Last week my husband shared this funny tweet with me about the Netflix series Tidying Up with Marie Kondo.
Hilarious right? Apparently, it was a Netflix glitch and it was corrected quickly but not before the Internet pounced on the chance for a good joke. Don’t you love that!
But it got me thinking about a conversation I’ve had several times with people that have either read my posts about the KonMari Method or watched the show.
After seeing, hearing, or reading about the method and it’s results, inevitably someone will respond that it’s just too hard for them to think about getting rid of all of their stuff because they are just too sentimental. I’ve received this same reaction from people who have lost parents or recently become empty-nesters or even some who are newlyweds with boxes of wedding gifts in their closets.
I get it. From the outside, the tidying up looks like a liquidation sale – “Everything Must Go!” – but it really isn’t. We see families dragging dozens of bags to the curb or the local thrift store and think either they were hoarders (and those bags are junk) or they must be miserably unfeeling about their things (and those bags are full of valuables).
For those who have only viewed the Netflix series, this is an understandable reaction because so much is glossed over about Marie Kondo’s approach but if you read her book, you will see that she has no interest in taking away your grandmother’s china or baby’s first Christmas ornament at gunpoint. In fact, she would say that it’s the things you care about most that should stay. Not only should they stay in your home, but they should be cared for properly and featured so that you can truly enjoy them.
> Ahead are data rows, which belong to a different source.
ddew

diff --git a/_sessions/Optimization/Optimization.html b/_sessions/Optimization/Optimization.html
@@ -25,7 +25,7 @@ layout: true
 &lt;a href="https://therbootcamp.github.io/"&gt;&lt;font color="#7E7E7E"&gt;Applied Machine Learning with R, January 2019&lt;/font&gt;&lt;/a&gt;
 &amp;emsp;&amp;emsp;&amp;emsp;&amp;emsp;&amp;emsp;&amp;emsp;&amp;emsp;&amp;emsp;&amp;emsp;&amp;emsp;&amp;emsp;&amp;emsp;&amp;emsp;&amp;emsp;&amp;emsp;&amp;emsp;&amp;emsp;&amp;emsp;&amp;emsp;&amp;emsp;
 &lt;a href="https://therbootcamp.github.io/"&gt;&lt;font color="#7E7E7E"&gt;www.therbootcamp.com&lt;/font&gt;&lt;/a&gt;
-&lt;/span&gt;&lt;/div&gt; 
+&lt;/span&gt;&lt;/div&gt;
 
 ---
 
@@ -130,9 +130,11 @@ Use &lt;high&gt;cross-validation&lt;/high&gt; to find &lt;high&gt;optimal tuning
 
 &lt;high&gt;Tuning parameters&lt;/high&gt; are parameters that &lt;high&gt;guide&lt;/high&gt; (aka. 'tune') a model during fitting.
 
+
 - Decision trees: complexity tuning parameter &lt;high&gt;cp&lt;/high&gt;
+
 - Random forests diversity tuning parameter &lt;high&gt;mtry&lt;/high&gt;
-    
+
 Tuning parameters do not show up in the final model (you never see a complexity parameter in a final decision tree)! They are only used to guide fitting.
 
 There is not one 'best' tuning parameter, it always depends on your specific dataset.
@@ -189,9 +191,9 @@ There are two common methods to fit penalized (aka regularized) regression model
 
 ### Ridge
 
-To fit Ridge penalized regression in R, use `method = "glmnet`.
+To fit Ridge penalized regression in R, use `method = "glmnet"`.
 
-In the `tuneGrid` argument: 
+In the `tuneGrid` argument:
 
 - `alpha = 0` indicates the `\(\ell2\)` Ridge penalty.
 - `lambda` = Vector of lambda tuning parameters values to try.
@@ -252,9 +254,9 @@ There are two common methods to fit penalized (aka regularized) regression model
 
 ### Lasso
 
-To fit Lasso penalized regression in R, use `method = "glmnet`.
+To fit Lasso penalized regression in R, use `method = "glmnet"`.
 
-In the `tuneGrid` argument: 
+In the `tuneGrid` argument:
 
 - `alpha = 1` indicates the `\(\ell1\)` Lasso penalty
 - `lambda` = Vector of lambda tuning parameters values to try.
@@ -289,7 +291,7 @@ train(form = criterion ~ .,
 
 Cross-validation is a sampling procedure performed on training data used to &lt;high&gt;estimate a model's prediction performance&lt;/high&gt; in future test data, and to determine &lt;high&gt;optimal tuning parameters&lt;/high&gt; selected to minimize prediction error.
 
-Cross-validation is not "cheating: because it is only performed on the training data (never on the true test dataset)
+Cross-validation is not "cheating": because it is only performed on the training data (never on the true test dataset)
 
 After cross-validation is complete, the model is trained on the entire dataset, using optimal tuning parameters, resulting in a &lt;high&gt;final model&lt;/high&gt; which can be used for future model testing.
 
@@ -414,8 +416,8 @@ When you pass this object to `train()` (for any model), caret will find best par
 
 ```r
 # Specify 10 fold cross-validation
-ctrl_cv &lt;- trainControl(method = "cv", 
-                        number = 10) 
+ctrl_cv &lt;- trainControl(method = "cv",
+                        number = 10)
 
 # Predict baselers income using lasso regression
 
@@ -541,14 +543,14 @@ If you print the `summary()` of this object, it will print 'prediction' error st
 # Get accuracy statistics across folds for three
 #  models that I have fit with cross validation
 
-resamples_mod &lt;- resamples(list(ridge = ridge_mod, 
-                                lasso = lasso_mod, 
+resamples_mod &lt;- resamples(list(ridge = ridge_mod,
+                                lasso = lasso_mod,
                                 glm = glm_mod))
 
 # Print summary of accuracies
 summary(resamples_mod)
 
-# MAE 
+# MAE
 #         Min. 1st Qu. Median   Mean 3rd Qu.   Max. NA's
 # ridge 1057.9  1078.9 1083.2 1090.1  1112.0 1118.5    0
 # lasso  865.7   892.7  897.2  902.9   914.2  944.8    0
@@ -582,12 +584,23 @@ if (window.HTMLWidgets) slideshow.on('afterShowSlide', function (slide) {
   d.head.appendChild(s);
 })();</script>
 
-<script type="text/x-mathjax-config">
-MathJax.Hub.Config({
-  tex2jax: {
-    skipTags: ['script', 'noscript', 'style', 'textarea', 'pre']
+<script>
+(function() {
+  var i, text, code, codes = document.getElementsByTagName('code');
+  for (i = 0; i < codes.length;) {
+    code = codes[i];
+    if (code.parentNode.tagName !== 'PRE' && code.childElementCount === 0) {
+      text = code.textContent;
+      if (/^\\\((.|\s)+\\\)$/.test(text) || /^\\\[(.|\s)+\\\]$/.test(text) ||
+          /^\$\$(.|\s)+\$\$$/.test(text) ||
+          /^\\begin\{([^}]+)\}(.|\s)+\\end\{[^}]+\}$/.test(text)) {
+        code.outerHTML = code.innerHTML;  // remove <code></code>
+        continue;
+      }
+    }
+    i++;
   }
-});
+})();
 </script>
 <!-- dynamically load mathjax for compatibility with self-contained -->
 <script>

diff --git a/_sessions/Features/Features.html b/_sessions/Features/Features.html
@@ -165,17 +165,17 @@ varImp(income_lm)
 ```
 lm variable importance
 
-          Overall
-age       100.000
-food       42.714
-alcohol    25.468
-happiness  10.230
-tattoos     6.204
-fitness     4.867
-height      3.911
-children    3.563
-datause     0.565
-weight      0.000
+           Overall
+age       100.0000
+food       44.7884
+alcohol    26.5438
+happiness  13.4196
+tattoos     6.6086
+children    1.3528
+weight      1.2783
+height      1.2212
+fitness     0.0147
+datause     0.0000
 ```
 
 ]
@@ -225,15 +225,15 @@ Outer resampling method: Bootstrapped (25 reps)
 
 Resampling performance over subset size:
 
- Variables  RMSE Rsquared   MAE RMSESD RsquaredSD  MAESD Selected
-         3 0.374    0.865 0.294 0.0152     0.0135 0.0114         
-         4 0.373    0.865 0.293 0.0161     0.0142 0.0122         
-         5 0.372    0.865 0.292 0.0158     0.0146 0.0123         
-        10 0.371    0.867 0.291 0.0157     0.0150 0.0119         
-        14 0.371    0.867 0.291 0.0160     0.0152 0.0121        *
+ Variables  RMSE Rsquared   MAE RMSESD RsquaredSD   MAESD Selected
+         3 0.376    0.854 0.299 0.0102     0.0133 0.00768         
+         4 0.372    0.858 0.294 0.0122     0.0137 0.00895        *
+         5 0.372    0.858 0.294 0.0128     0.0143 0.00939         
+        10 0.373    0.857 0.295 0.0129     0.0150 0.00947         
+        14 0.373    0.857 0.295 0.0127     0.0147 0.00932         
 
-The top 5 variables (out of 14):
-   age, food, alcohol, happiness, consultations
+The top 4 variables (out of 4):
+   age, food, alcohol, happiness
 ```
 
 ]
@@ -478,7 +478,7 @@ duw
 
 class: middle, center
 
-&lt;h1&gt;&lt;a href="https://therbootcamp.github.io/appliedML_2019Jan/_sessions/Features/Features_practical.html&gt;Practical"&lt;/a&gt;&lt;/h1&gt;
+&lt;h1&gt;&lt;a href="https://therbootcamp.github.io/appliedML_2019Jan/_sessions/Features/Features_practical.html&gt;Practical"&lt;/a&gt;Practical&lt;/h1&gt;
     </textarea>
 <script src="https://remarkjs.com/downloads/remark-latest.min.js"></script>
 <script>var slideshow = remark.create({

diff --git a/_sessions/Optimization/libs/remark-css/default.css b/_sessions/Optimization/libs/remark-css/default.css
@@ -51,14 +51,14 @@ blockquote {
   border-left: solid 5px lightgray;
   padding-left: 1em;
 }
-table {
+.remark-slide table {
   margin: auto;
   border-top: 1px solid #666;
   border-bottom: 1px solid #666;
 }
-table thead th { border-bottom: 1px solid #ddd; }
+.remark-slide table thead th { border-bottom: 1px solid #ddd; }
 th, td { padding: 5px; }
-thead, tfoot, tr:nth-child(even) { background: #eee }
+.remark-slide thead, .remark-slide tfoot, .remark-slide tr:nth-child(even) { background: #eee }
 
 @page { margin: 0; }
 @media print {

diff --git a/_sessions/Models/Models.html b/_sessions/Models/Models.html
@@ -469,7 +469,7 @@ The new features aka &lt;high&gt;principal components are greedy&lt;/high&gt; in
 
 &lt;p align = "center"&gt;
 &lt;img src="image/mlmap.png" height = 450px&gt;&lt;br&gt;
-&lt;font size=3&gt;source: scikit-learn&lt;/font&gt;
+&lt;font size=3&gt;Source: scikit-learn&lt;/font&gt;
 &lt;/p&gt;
One phrase I hear often from my most sentimental friends is that they have “boxes of” treasures that they just couldn’t bear to go through and get rid of. Never mind the fact that sentimental treasures in boxes is a massive contradiction. The very reason we keep special things is for the memories they recall or joy that they spark so to store them in boxes and access them every few years is
To flip that thinking on it’s head, perhaps we shouldn’t be saying “there’s no way I could ever do that because I just couldn’t bear to give away my sentimental things,” but rather “what in my home could I discard so that the boxes of treasures could be opened, displayed, touched, felt, smelled, loved, and remembered?”